Drafted in the 32nd round by a Major League Baseball team located about a 30-minute drive away, Wallner turned down the Minnesota Twins in 2016.
The Twins wanted Wallner and his mid-90-mph fastball as a pitcher. Wallner wanted to be a hitter.
So Wallner bet on himself.
“I wanted to be a position player, so I think the decision not to sign came decently easy,” Wallner said on Friday, prior to the Elizabethton Twins’ game against the Kingsport Mets. “I knew I wanted to go to school, and I had a good opportunity at Southern Miss. It was pretty straightforward for the most part.
“I definitely had to believe in myself, and bet on myself for years down the road. It definitely has worked out so far, but there was a lot of hard work in between.”
The 6-foot-5, 220-pound outfielder posted a .337 career batting average with the Golden Eagles. He also hit a school-record 58 home runs in just three seasons. The Twins came calling again this year, but this time cast their lot with Wallner by using the 39th overall pick — a spot in the competitive-balance portion, between the first and second rounds.
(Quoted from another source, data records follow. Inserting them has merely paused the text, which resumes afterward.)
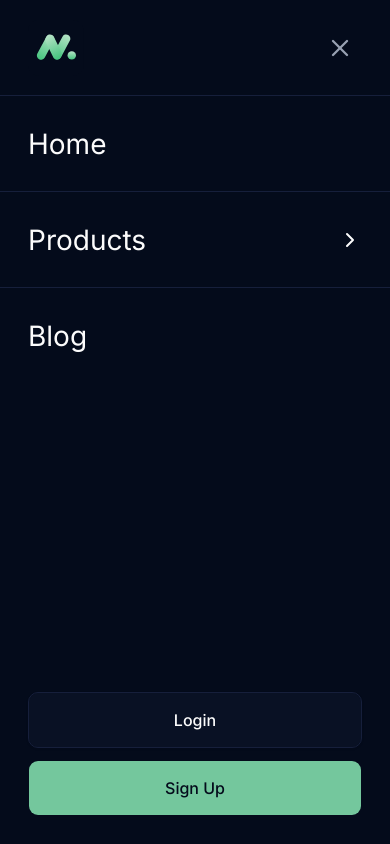
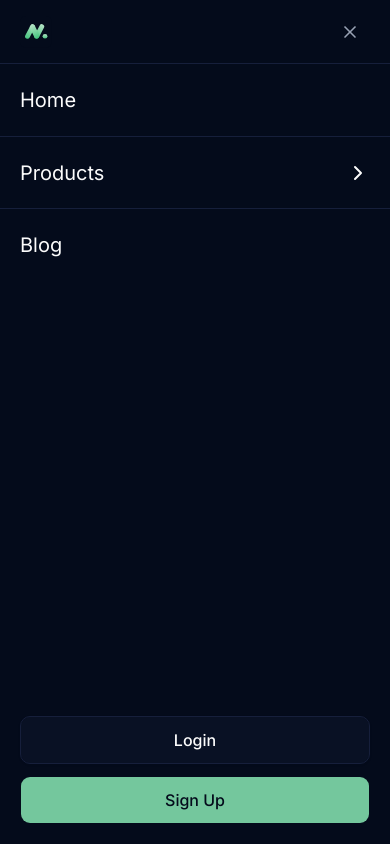
Before and after one commit to whyismeleige/marrai-web, a Next.js app: page / in a window 390 px wide. Both pictures are taken after a click on the button 340 px from the left and 48 px from the top of the page. Shown: the top 844 px of the page. Built offline with nearby package versions, Linux system fonts and the light colour scheme.

Commit message:
feat(marketing): add navbar animation

```diff
--- a/src/components/layout/mobile-nav.tsx
+++ b/src/components/layout/mobile-nav.tsx
@@ -3,12 +3,15 @@
 import * as React from "react"
 import Image from "next/image"
 import Link from "next/link"
+import { AnimatePresence, motion, useReducedMotion } from "framer-motion"
 import { ArrowLeft, ChevronRight, X } from "lucide-react"
 
 import { Button } from "@/components/ui/button"
 import { authNavItems, primaryNavItems, productNavItems } from "@/constants/nav"
 import { brandAssets, siteCopy } from "@/constants/homepage-copy"
 import { cn } from "@/lib/utils"
+
+const navEase = [0.16, 1, 0.3, 1] as const
 
 type MobileNavProps = {
   open: boolean
@@ -19,6 +22,8 @@ type MobileMenuState = "root" | "products"
 
 export function MobileNav({ open, onOpenChange }: MobileNavProps) {
   const [menuState, setMenuState] = React.useState<MobileMenuState>("root")
+  const [direction, setDirection] = React.useState<1 | -1>(1)
+  const reduceMotion = useReducedMotion()
   const closeButtonRef = React.useRef<HTMLButtonElement>(null)
   const mobileAuthItems = [
     authNavItems.find((item) => item.label === siteCopy.auth.login),
@@ -52,18 +57,23 @@ export function MobileNav({ open, onOpenChange }: MobileNavProps) {
     }
   }, [closeMenu, open])
 
-  if (!open) {
-    return null
-  }
+  const panelTransition = { duration: reduceMotion ? 0 : 0.2, ease: navEase }
+  const treeTransition = { duration: reduceMotion ? 0 : 0.18, ease: navEase }
 
   return (
-    <div
+    <AnimatePresence>
+      {open ? (
+        <motion.div
           className="dark fixed inset-0 z-50 flex min-h-dvh flex-col bg-background text-foreground lg:hidden"
           role="dialog"
           aria-modal="true"
           aria-label="Site navigation"
+          initial={{ opacity: 0, y: reduceMotion ? 0 : -10 }}
+          animate={{ opacity: 1, y: 0 }}
+          exit={{ opacity: 0, y: reduceMotion ? 0 : -8 }}
+          transition={panelTransition}
         >
-      <div className="flex h-24 shrink-0 items-center justify-between border-b border-border px-7 sm:h-28 sm:px-10">
+          <div className="flex h-16 shrink-0 items-center justify-between border-b border-border px-5 sm:h-20 sm:px-8">
             <Link
               href="/"
               className="inline-flex items-center rounded-md outline-none focus-visible:ring-3 focus-visible:ring-ring/50"
@@ -75,35 +85,81 @@ export function MobileNav({ open, onOpenChange }: MobileNavProps) {
                 width={72}
                 height={72}
                 priority
-            className="size-14 sm:size-16"
+                className="size-8 sm:size-10"
               />
             </Link>
             <button
               ref={closeButtonRef}
               type="button"
-          className="inline-flex size-11 items-center justify-center rounded-md text-muted-foreground transition-colors hover:text-foreground focus-visible:outline-none focus-visible:ring-3 focus-visible:ring-ring/50"
+              className="inline-flex size-10 items-center justify-center rounded-md text-muted-foreground transition-colors hover:text-foreground focus-visible:outline-none focus-visible:ring-3 focus-visible:ring-ring/50"
               aria-label="Close menu"
               onClick={closeMenu}
             >
-          <X className="size-7" aria-hidden="true" />
+              <X className="size-5" aria-hidden="true" />
             </button>
           </div>
 
-      <nav className="min-h-0 flex-1 overflow-y-auto" aria-label="Mobile">
+          <nav
+            className="min-h-0 flex-1 overflow-x-hidden overflow-y-auto"
+            aria-label="Mobile"
+          >
+            <AnimatePresence mode="wait" initial={false} custom={direction}>
               {menuState === "root" ? (
+                <motion.div
+                  key="root"
+                  initial={{
+                    opacity: 0,
+                    x: reduceMotion ? 0 : direction > 0 ? -24 : 24,
+                  }}
+                  animate={{ opacity: 1, x: 0 }}
+                  exit={{
+                    opacity: 0,
+                    x: reduceMotion ? 0 : direction > 0 ? -24 : 24,
+                  }}
+                  transition={treeTransition}
+                >
                   <RootMenu
+                    reduceMotion={Boolean(reduceMotion)}
                     onClose={closeMenu}
-            onProductsClick={() => setMenuState("products")}
+                    onProductsClick={() => {
+                      setDirection(1)
+                      setMenuState("products")
+                    }}
                   />
+                </motion.div>
               ) : (
+                <motion.div
+                  key="products"
+                  initial={{
+                    opacity: 0,
+                    x: reduceMotion ? 0 : direction > 0 ? 24 : -24,
+                  }}
+                  animate={{ opacity: 1, x: 0 }}
+                  exit={{
+                    opacity: 0,
+                    x: reduceMotion ? 0 : direction > 0 ? -24 : 24,
+                  }}
+                  transition={treeTransition}
+                >
                   <ProductsMenu
-            onBack={() => setMenuState("root")}
+                    reduceMotion={Boolean(reduceMotion)}
+                    onBack={() => {
+                      setDirection(-1)
+                      setMenuState("root")
+                    }}
                     onClose={closeMenu}
                   />
+                </motion.div>
               )}
+            </AnimatePresence>
           </nav>
 
-      <div className="grid shrink-0 gap-3 px-7 pb-7 sm:px-10 sm:pb-10">
+          <motion.div
+            className="grid shrink-0 gap-3 px-5 pb-5 sm:px-8 sm:pb-8"
+            initial={reduceMotion ? false : { opacity: 0, y: 8 }}
+            animate={{ opacity: 1, y: 0 }}
+            transition={{ delay: reduceMotion ? 0 : 0.08, ...panelTransition }}
+          >
             {mobileAuthItems.map((item) => {
               const isPrimary = item.label === siteCopy.auth.signUp
 
@@ -113,7 +169,7 @@ export function MobileNav({ open, onOpenChange }: MobileNavProps) {
                   asChild
                   variant={isPrimary ? "default" : "outline"}
                   className={cn(
-              "h-14 rounded-lg text-base",
+                    "h-12 rounded-lg text-base sm:h-14",
                     !isPrimary &&
                       "border-border bg-background text-foreground hover:bg-muted"
                   )}
@@ -124,63 +180,100 @@ export function MobileNav({ open, onOpenChange }: MobileNavProps) {
                 </Button>
               )
             })}
-      </div>
-    </div>
+          </motion.div>
+        </motion.div>
+      ) : null}
+    </AnimatePresence>
   )
 }
 
 function RootMenu({
+  reduceMotion,
   onClose,
   onProductsClick,
 }: {
+  reduceMotion: boolean
   onClose: () => void
   onProductsClick: () => void
 }) {
+  const rowMotion = {
+    variants: {
+      hidden: { opacity: 0, y: reduceMotion ? 0 : 8 },
+      show: { opacity: 1, y: 0 },
+    },
+    transition: { duration: reduceMotion ? 0 : 0.16, ease: navEase },
+  } as const
+
   return (
-    <div className="divide-y divide-border">
+    <motion.div
+      className="divide-y divide-border"
+      initial="hidden"
+      animate="show"
+      variants={{
+        hidden: {},
+        show: {
+          transition: {
+            staggerChildren: reduceMotion ? 0 : 0.035,
+            delayChildren: reduceMotion ? 0 : 0.04,
+          },
+        },
+      }}
+    >
       {primaryNavItems.map((item) => {
         if ("menuId" in item && item.menuId === "products") {
           return (
-            <button
+            <motion.button
               key={item.label}
               type="button"
-              className="flex h-24 w-full items-center justify-between px-7 text-left text-h2 text-foreground transition-colors hover:bg-muted focus-visible:outline-none focus-visible:ring-3 focus-visible:ring-inset focus-visible:ring-ring/50 sm:h-28 sm:px-10"
+              className="flex h-18 w-full items-center justify-between px-5 text-left text-h3 text-foreground transition-colors hover:bg-muted focus-visible:outline-none focus-visible:ring-3 focus-visible:ring-inset focus-visible:ring-ring/50 sm:h-22 sm:px-8 sm:text-h2"
               onClick={onProductsClick}
+              {...rowMotion}
             >
               <span>{item.label}</span>
               <ChevronRight
                 className="size-6 text-secondary-foreground"
                 aria-hidden="true"
               />
-            </button>
+            </motion.button>
           )
         }
 
         return (
+          <motion.div key={item.label} {...rowMotion}>
             <Link
-            key={item.label}
               href={item.href}
-            className="flex h-24 items-center px-7 text-h2 text-foreground transition-colors hover:bg-muted focus-visible:outline-none focus-visible:ring-3 focus-visible:ring-inset focus-visible:ring-ring/50 sm:h-28 sm:px-10"
+              className="flex h-18 items-center px-5 text-h3 text-foreground transition-colors hover:bg-muted focus-visible:outline-none focus-visible:ring-3 focus-visible:ring-inset focus-visible:ring-ring/50 sm:h-22 sm:px-8 sm:text-h2"
               onClick={onClose}
             >
               {item.label}
             </Link>
+          </motion.div>
         )
       })}
-    </div>
+    </motion.div>
   )
 }
 
 function ProductsMenu({
+  reduceMotion,
   onBack,
   onClose,
 }: {
+  reduceMotion: boolean
   onBack: () => void
   onClose: () => void
 }) {
+  const rowMotion = {
+    variants: {
+      hidden: { opacity: 0, y: reduceMotion ? 0 : 8 },
+      show: { opacity: 1, y: 0 },
+    },
+    transition: { duration: reduceMotion ? 0 : 0.16, ease: navEase },
+  } as const
+
   return (
     <div>
-      <div className="border-b border-border px-7 py-6 sm:px-10">
+      <div className="border-b border-border px-5 py-5 sm:px-8 sm:py-6">
         <button
           type="button"
           className="inline-flex items-center gap-2 rounded-md text-body text-muted-foreground transition-colors hover:text-foreground focus-visible:outline-none focus-visible:ring-3 focus-visible:ring-ring/50"
@@ -193,24 +286,38 @@ function ProductsMenu({
           {siteCopy.mobileNav.productsLabel}
         </h2>
       </div>
-      <div className="divide-y divide-border">
+      <motion.div
+        className="divide-y divide-border"
+        initial="hidden"
+        animate="show"
+        variants={{
+          hidden: {},
+          show: {
+            transition: {
+              staggerChildren: reduceMotion ? 0 : 0.03,
+              delayChildren: reduceMotion ? 0 : 0.03,
+            },
+          },
+        }}
+      >
         {productNavItems.map((item) =>
           "disabled" in item && item.disabled ? (
-            <div
+            <motion.div
               key={item.label}
-              className="flex min-h-24 flex-col justify-center px-7 py-5 text-muted-foreground sm:px-10"
+              className="flex min-h-20 flex-col justify-center px-5 py-4 text-muted-foreground sm:min-h-24 sm:px-8 sm:py-5"
               aria-disabled="true"
+              {...rowMotion}
             >
               <span className="text-h3 text-foreground">{item.label}</span>
               <span className="mt-2 text-body text-muted-foreground">
                 {item.description}
               </span>
-            </div>
+            </motion.div>
           ) : (
+            <motion.div key={item.label} {...rowMotion}>
               <Link
-              key={item.label}
                 href={item.href}
-              className="flex min-h-24 flex-col justify-center px-7 py-5 transition-colors hover:bg-muted focus-visible:outline-none focus-visible:ring-3 focus-visible:ring-inset focus-visible:ring-ring/50 sm:px-10"
+                className="flex min-h-20 flex-col justify-center px-5 py-4 transition-colors hover:bg-muted focus-visible:outline-none focus-visible:ring-3 focus-visible:ring-inset focus-visible:ring-ring/50 sm:min-h-24 sm:px-8 sm:py-5"
                 onClick={onClose}
               >
                 <span className="text-h3 text-foreground">{item.label}</span>
@@ -218,9 +325,10 @@ function ProductsMenu({
                   {item.description}
                 </span>
               </Link>
+            </motion.div>
           )
         )}
-      </div>
+      </motion.div>
     </div>
   )
 }
--- a/src/components/layout/site-header.tsx
+++ b/src/components/layout/site-header.tsx
@@ -3,6 +3,7 @@
 import * as React from "react"
 import Image from "next/image"
 import Link from "next/link"
+import { AnimatePresence, motion, useReducedMotion } from "framer-motion"
 import { ChevronDown, Menu, Package } from "lucide-react"
 
 import { MobileNav } from "@/components/layout/mobile-nav"
@@ -11,9 +12,12 @@ import { authNavItems, primaryNavItems, productNavItems } from "@/constants/nav"
 import { brandAssets, siteCopy } from "@/constants/homepage-copy"
 import { cn } from "@/lib/utils"
 
+const navEase = [0.16, 1, 0.3, 1] as const
+
 export function SiteHeader() {
   const [mobileOpen, setMobileOpen] = React.useState(false)
   const [productsOpen, setProductsOpen] = React.useState(false)
+  const reduceMotion = useReducedMotion()
   const headerRef = React.useRef<HTMLElement>(null)
 
   React.useEffect(() => {
@@ -48,7 +52,7 @@ export function SiteHeader() {
         ref={headerRef}
         className="dark relative z-40 border-b border-border bg-background text-foreground"
       >
-        <div className="mx-auto flex h-24 w-full max-w-7xl items-center justify-between px-7 sm:h-28 sm:px-10 lg:h-20 lg:px-8">
+        <div className="mx-auto flex h-16 w-full max-w-7xl items-center justify-between px-5 sm:h-20 sm:px-8 lg:h-20 lg:px-8">
           <Link
             href="/"
             className="inline-flex items-center rounded-md outline-none focus-visible:ring-3 focus-visible:ring-ring/50"
@@ -68,7 +72,7 @@ export function SiteHeader() {
               width={72}
               height={72}
               priority
-              className="size-14 lg:hidden"
+              className="size-8 sm:size-10 lg:hidden"
             />
           </Link>
 
@@ -130,16 +134,20 @@ export function SiteHeader() {
 
           <button
             type="button"
-            className="inline-flex size-11 items-center justify-center rounded-md text-foreground transition-colors hover:bg-muted focus-visible:outline-none focus-visible:ring-3 focus-visible:ring-ring/50 lg:hidden"
+            className="inline-flex size-10 items-center justify-center rounded-md text-foreground transition-colors hover:bg-muted focus-visible:outline-none focus-visible:ring-3 focus-visible:ring-ring/50 lg:hidden"
             aria-label="Open menu"
             aria-expanded={mobileOpen}
             onClick={() => setMobileOpen(true)}
           >
-            <Menu className="size-8" aria-hidden="true" />
+            <Menu className="size-5" aria-hidden="true" />
           </button>
         </div>
 
-        {productsOpen ? <ProductsMegaMenu /> : null}
+        <AnimatePresence>
+          {productsOpen ? (
+            <ProductsMegaMenu reduceMotion={Boolean(reduceMotion)} />
+          ) : null}
+        </AnimatePresence>
       </header>
 
       <MobileNav open={mobileOpen} onOpenChange={setMobileOpen} />
@@ -147,14 +155,18 @@ export function SiteHeader() {
   )
 }
 
-function ProductsMegaMenu() {
+function ProductsMegaMenu({ reduceMotion }: { reduceMotion: boolean }) {
   const featuredItem = productNavItems[0]
   const menuItems = productNavItems.slice(1)
 
   return (
-    <div
+    <motion.div
       id="products-menu"
       className="absolute left-1/2 top-full hidden w-[min(68rem,calc(100vw-4rem))] -translate-x-1/2 pt-4 lg:block"
+      initial={{ opacity: 0, y: reduceMotion ? 0 : -8 }}
+      animate={{ opacity: 1, y: 0 }}
+      exit={{ opacity: 0, y: reduceMotion ? 0 : -6 }}
+      transition={{ duration: reduceMotion ? 0 : 0.18, ease: navEase }}
     >
       <div className="grid gap-10 rounded-lg border border-border bg-card p-8 text-card-foreground shadow-xl lg:grid-cols-[19rem_1fr]">
         <Link
@@ -209,7 +221,7 @@ function ProductsMegaMenu() {
           </div>
         </div>
       </div>
-    </div>
+    </motion.div>
   )
 }
 
```
Lines whose indentation alone changed are shown as unchanged.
Minnesota gave Wallner a $1.8 million signing bonus, and shipped him to the rookie-league level in Elizabethton. He made his pro debut Thursday night, going 1 for 4 with an RBI in the Twins’ 13-6 win over Bluefield.
“It felt good after not seeing pitching for three weeks,” Wallner said. “It was definitely an adjustment. I’m excited to play again (Friday night).”
Wallner said he would tell other high school players who get drafted to believe in themselves.
“But I would also say, just do what is best for you,” he said. “It’s different for different people. I felt going to school was my best option, and it definitely is the best option in my opinion.”
Wallner not only earned the type of signing bonus that wasn’t there in 2016, but also got fairly close to graduation.
“I have a little over two semesters left toward a finance degree, so I am a step ahead in that sense,” he said.
The business acumen helps Wallner understand there’s more to baseball than just nine-inning games. It’s a game, but it’s also a job.
“I would say it’s trying to find a happy medium of the two,” Wallner said. “It’s a game, but at the same time you are playing for a job. And at the end of the day, your performances decide who moves on and who doesn’t.”
Wallner said his parents are among the key people who helped him reach professional baseball.
“There are numerous people,” he said. “My parents moved me in the right direction and helped me out as a kid. They were the only reason I was able to go to events and play baseball in the first place.
“Also, it was the coaches, especially at Southern Miss. They definitely set me on the right foot to my next journey in life. So it has been parents, coaches and my teammates. I’ve been surrounded by many good people.”